How Marketers Can Deliver on Privacy Without Compromising on Performance
Finding the Right Balance with Experimentation-based Measurement
In the first ten years of the new millennium, as internet users grew from millions to billions worldwide, the rapid adoption of digital marketing ushered in the rise of personalization. User-level targeting spawned thousands of adtech startups and fueled the meteoric rise of Programmatic Advertising. Behavioral data about users got broadcasted around the internet in search of any marketers willing to spend advertising dollars to drive demand for their product.
The Impossible Balance
At its core, data-driven targeting still represents a force of significant economic good – find the demand for your product in any corner of the world, reduce transaction costs, and grow your business efficiently. The importance of this technology for small and emerging B2C brands cannot be understated.
Even Amazon was a small B2C brand in the early 2000s and grew in their early years because they had a superpower in harvesting demand from long-tail Google PPC keywords.
As with any force capable of this much economic impact, there are collateral effects.
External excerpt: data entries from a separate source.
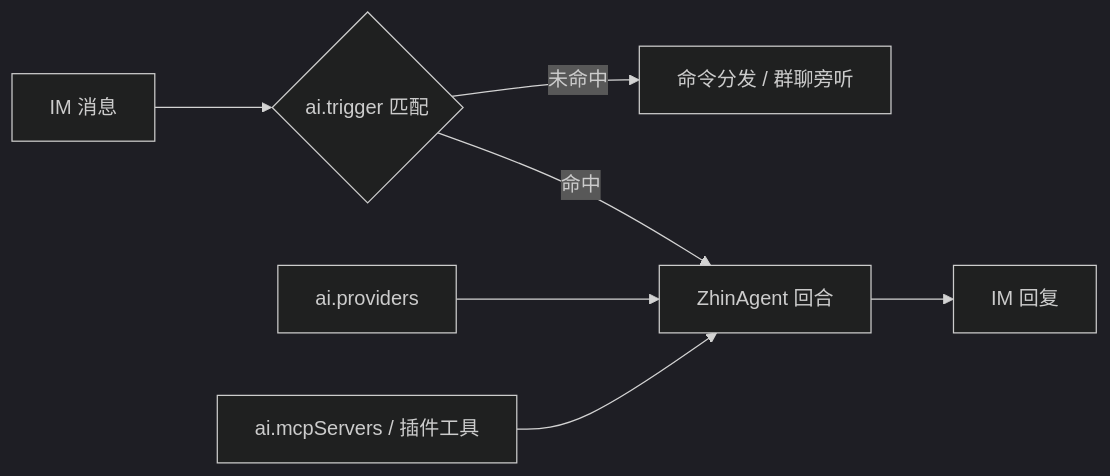
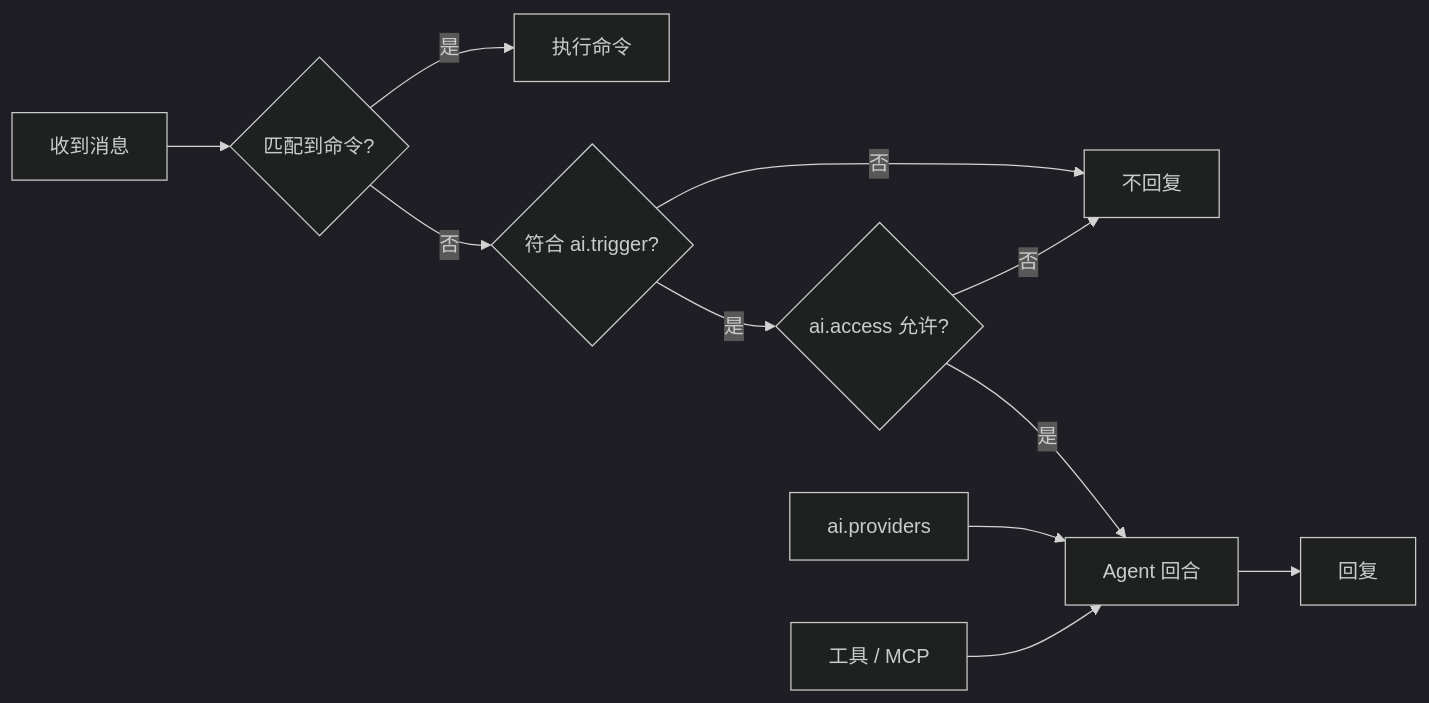
The diagram in docs/ai/index.md (zhinjs/zhin), drawn with Mermaid (dark theme) before and after one commit. The commit also changed other lines of this file and 65 other files, not shown here.

````diff
--- a/docs/ai/index.md
+++ b/docs/ai/index.md
@@ -9,9 +270,13 @@
 ```mermaid
 flowchart LR
-    M[IM 消息] --> T{ai.trigger 匹配}
-    T -- 未命中 --> C[命令分发 / 群聊旁听]
-    T -- 命中 --> A[ZhinAgent 回合]
-    B[ai.providers] --> A
-    S[ai.mcpServers / 插件工具] --> A
-    A --> R[IM 回复]
+    M[收到消息] --> C{匹配到命令?}
+    C -- 是 --> R1[执行命令]
+    C -- 否 --> T{符合 ai.trigger?}
+    T -- 否 --> X[不回复]
+    T -- 是 --> G{ai.access 允许?}
+    G -- 否 --> X
+    G -- 是 --> A[Agent 回合]
+    P[ai.providers] --> A
+    S[工具 / MCP] --> A
+    A --> R2[回复]
 ```
````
Consumers have raised concerns that they are spooked by how we are using their data. Even if it means exposure to more relevant content, consumers are wary of their identity and information being passed around the internet to be used by brands to push products. A global effort to reform how companies collect and use what they know about consumers has resulted in new regulations and increasing limitations put on the use of third-party data.
Publishers want to respect consumers’ privacy but enabling marketers to surgically target potential customers is an effective way to monetize their platforms. As for marketers, granular measurement of media performance provides invaluable insight for future investment decisions. It presents a significant challenge to balance the needs of all parties involved.
Studying the dynamics of this privacy versus performance dilemma, some interesting observations can be made to reveal a potential way forward. Studies show that consumers accept the value exchange in being served personalized advertising when they are on the publisher’s platform, consuming the publisher’s content, just not anywhere else on the internet. By corollary, publishers have permission to target the consumer on their owned and operated properties, based on signals they have gathered through the use of their site (first-party data).
Marketers generally make investment decisions at the audience cohort, tactic and ad set level, not really at the consumer-level.
User-level measurement is not actually necessary to gain an accurate insight into media performance and make informed decisions about budget allocation. A look at how search bidding platforms have operated for the past 20 years or how Facebook buying platforms operate today reveals the potential to obtain the elusive balance between privacy, targeting and performance measurement.
Reverting Back to First-Party Reporting
In the late 90s, it was relatively easy to correlate referral traffic to downstream site events. At a time when e-commerce was brand new to the human experience and barely anyone was clicking on referring links, attributing a particular ad to a purchase served as an exclusive beacon of consumer intent and incrementality. They saw an ad, they clicked, they bought something.
Fast forward 20 years and consumers are online all the time, across multiple media platforms, and they are being served ads for the same products on Facebook, YouTube, TV, search and elsewhere. Today, publishers still provide reports that correlate ad exposure to resulting consumer behavior, but the insight is limited to a single platform. It can tell you whether your targeting is working, but due to the number of additional places consumers may have encountered your ads, it does not reveal which media is working or the incremental contribution to business outcomes.
In order to optimize media investments, marketers need to know how much each media tactic is contributing to results and how much is being wasted on that audience. That is the incrementality problem. On their own, individual reports from publishers are most useful for targeting optimization but combined with controlled experiments they can reveal accurate insight into causality and incrementality – arming marketers with the data to make informed decisions, based on science.
By using targeting parameters available within publisher platforms to configure ad campaigns that serve a control treatment and a campaign treatment to similar audiences, publisher tracking and reporting can tell us the conversion rates for both the control audience and the campaign audience. The difference in those conversion rates can be interpreted as incrementality and gives the marketer accurate data to determine how to increase performance or eliminate waste on that platform.
Because each publisher platform differs in functionality, reporting and available data, the ideal approach to setting up experiments varies between Facebook, Search, Shopping, YouTube, Retargeting, OTT and so on. Once experiment designs have been refined for each platform, controlled experiments can also be run across multiple channels to extract differential performance data at campaign and audience-levels, providing the additional granular insights needed for campaign planning decisions.
Optimizing Performance While Protecting Privacy
When consumers visit and engage with content on a publisher’s properties they are establishing and consenting to a first-party relationship with that publisher. First-party publisher device graphs also happen to be the most effective mechanism for attributing conversions, and they don’t require any cookie syncing or sharing identity with third parties. It is what publishers have always done, attribution measurement on their own inventory.
Combined with strategically designed and scientifically sound experimentation, long-established first-party publisher reporting can be the new answer to an ideal balance between publisher, marketer and consumer interests.